_TASK BRIEF_. Please report the number of lines in the entries below that contain "other", with nothing added.

[Saved entries]
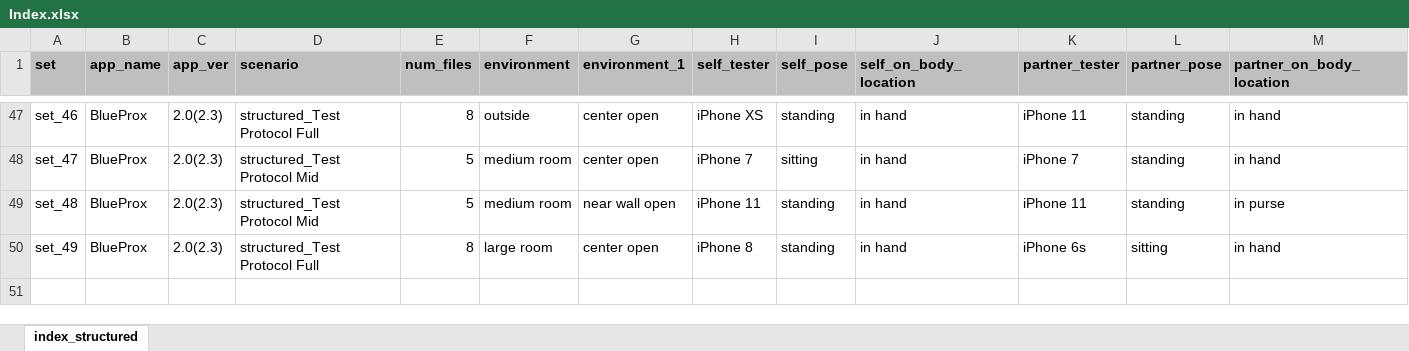
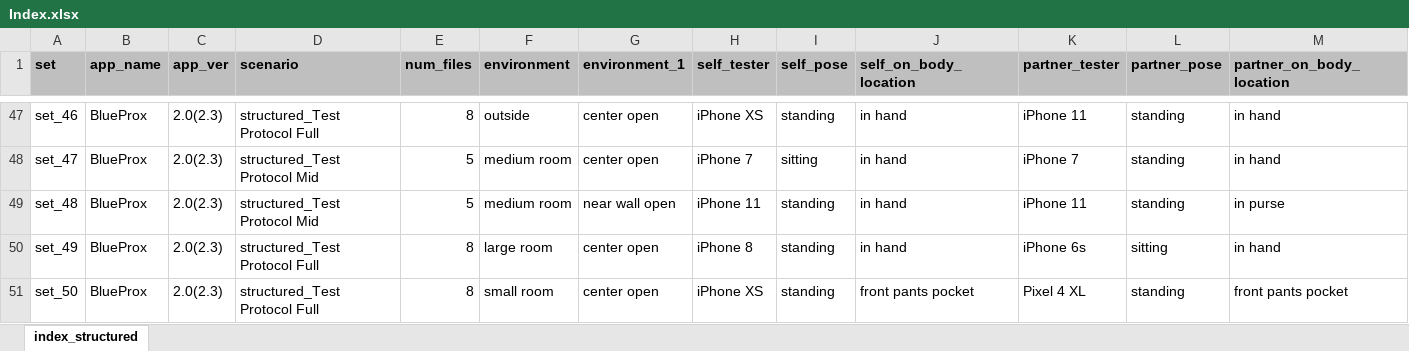
Before and after one commit to mkrangle/MITRE-Range-Angle-Structured, an Excel workbook: Index.xlsx, sheet index_structured, drawn as a sheet; only a part is shown, gaps mark what is left out; values as stored, in another font and other column widths than the file's, no borders; rows hold the shown columns only; the diff names each change by its address in the sheet, - before the commit and + after, or states it on an @@ line.

```diff
--- a/Index.xlsx (sheet index_structured)
+++ b/Index.xlsx (sheet index_structured)
+row 51: set_50 | BlueProx | 2.0(2.3) | structured_Test Protocol Full | 8 | small room | center open | iPhone XS | standing | front pants pocket | Pixel 4 XL | standing | front pants pocket
```
Also changed, not shown: 8 other files.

_RESULT_. 2